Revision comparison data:
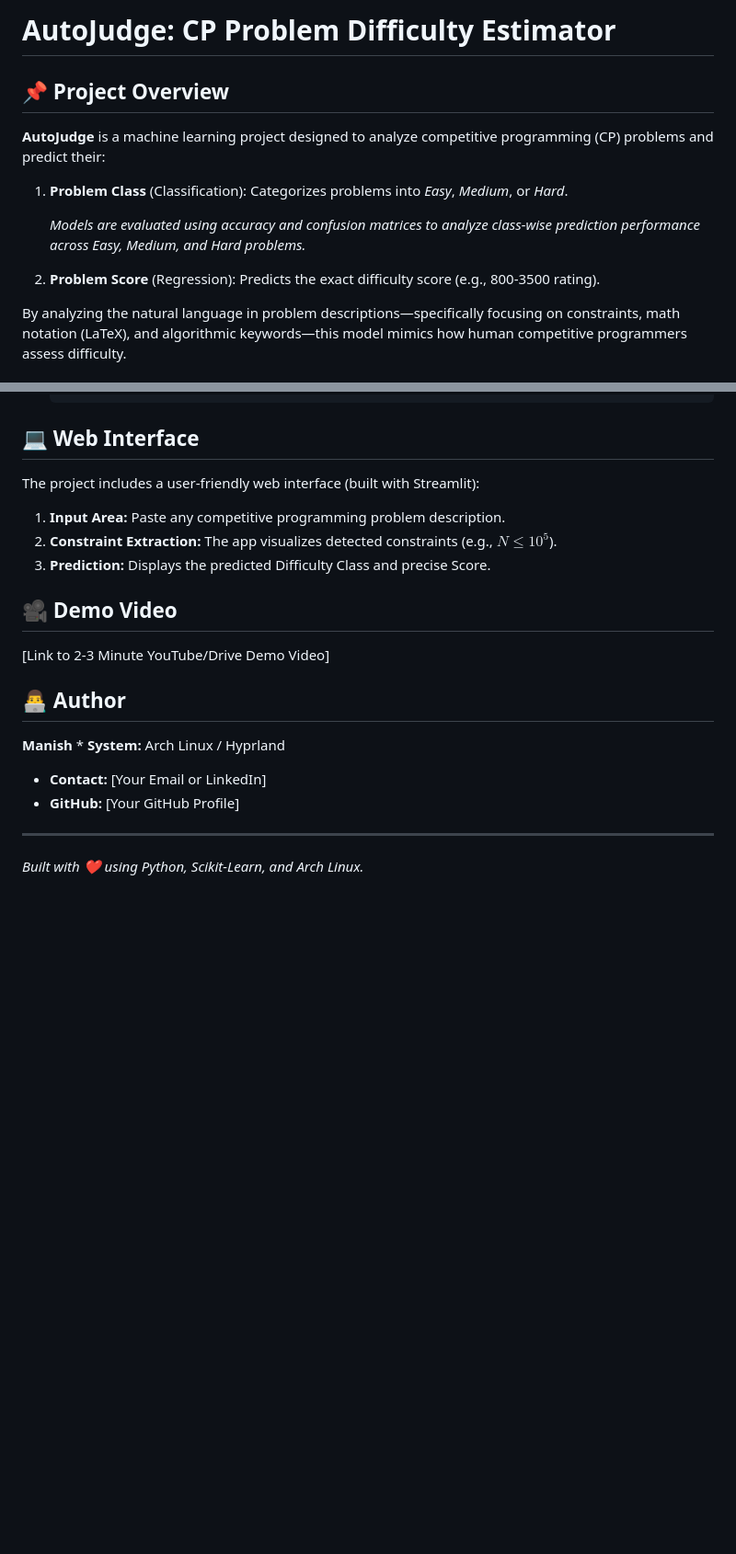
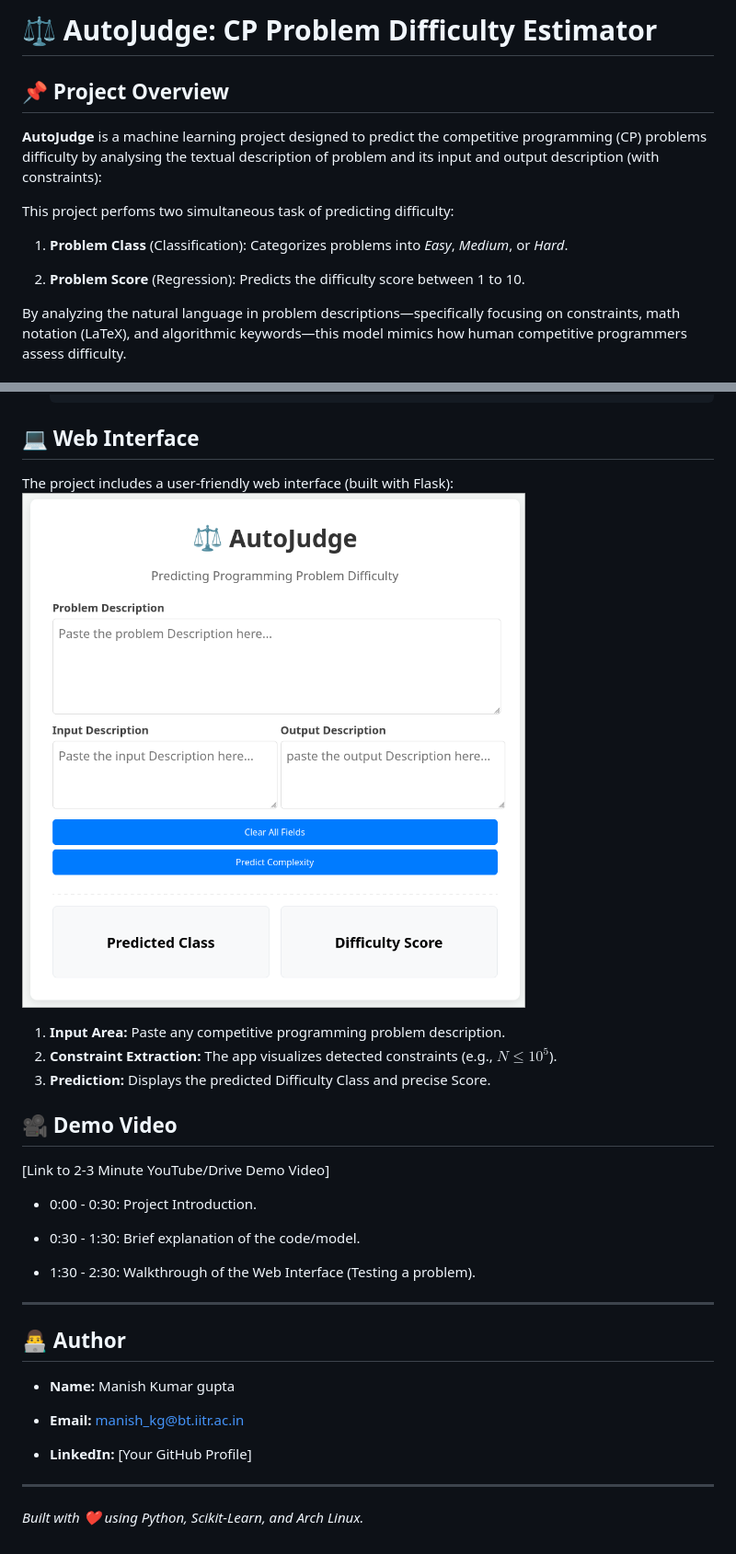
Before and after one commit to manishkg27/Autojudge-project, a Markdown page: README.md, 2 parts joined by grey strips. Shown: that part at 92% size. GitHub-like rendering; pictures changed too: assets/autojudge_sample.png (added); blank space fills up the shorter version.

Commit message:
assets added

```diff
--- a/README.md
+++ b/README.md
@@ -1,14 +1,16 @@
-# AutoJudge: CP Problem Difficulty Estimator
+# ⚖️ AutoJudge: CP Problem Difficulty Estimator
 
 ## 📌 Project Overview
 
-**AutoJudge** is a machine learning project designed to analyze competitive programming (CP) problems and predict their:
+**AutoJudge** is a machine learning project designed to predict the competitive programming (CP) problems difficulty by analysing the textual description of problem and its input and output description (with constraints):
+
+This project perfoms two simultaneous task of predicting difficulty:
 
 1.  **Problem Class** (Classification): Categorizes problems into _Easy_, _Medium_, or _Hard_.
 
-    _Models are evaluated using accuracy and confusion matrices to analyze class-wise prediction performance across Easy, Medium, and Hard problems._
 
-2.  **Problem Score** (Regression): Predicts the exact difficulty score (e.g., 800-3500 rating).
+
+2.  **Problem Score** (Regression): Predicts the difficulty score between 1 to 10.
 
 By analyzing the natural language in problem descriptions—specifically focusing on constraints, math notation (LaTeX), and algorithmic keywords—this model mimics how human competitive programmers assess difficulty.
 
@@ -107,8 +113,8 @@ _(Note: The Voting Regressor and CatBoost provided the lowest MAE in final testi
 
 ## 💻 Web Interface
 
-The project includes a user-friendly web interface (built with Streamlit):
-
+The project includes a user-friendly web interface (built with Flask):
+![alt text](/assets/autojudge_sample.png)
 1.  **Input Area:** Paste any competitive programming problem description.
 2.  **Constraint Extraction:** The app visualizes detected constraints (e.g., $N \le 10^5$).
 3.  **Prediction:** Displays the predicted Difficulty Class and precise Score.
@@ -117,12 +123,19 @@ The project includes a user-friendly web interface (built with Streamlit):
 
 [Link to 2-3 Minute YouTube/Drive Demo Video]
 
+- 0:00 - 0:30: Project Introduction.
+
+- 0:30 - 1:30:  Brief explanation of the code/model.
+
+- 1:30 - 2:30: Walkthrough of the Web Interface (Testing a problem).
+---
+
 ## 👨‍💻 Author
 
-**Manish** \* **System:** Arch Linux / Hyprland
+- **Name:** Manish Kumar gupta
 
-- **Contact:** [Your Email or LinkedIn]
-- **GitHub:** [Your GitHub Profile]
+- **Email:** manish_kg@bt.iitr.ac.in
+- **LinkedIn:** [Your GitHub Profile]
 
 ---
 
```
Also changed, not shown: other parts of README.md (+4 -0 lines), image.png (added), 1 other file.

--

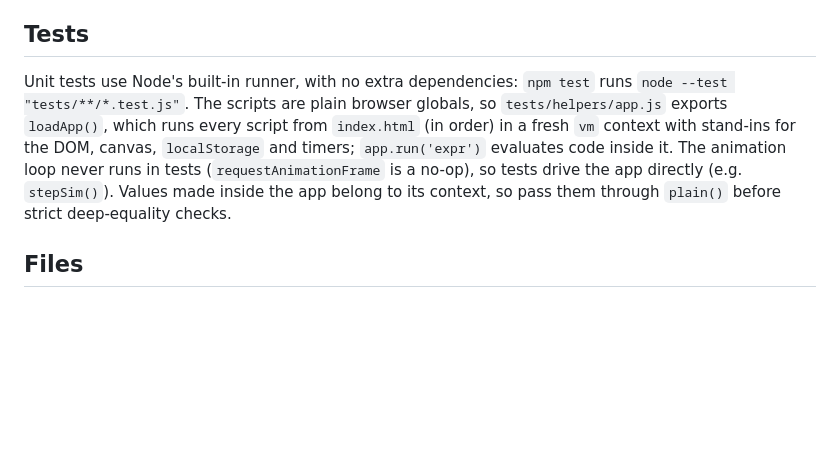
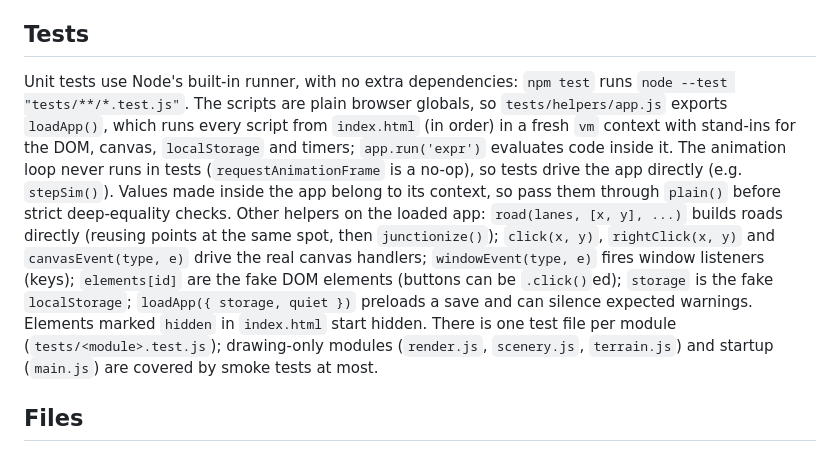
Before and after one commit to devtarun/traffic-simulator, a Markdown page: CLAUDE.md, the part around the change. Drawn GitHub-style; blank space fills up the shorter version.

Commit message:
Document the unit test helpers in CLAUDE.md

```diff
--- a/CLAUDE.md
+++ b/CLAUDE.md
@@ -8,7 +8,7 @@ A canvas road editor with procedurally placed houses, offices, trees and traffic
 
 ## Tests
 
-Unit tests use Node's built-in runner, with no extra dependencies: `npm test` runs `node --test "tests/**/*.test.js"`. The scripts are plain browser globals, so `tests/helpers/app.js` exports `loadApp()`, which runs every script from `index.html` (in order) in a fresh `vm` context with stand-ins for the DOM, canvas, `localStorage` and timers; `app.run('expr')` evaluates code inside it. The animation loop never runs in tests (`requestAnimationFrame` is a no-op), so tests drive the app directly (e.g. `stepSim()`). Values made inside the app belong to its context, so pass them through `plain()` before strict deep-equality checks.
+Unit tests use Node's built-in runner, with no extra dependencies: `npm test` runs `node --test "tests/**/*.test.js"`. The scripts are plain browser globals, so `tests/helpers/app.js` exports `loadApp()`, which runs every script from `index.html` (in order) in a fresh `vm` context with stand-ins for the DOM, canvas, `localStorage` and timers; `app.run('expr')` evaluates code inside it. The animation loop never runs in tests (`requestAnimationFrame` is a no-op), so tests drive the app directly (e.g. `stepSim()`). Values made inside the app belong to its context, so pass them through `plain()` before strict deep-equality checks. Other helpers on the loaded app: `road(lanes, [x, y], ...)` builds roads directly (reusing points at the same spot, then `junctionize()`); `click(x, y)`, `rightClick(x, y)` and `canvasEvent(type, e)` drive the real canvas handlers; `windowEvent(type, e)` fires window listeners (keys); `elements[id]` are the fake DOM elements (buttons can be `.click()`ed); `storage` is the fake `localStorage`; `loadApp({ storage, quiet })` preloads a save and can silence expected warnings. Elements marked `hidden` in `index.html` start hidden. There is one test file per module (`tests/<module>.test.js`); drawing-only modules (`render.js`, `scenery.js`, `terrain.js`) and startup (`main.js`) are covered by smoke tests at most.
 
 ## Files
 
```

**YOUR GOAL**
A single number is required: how many lines in these records contain "problems".

**SOLUTION TO THE PROBLEM**
4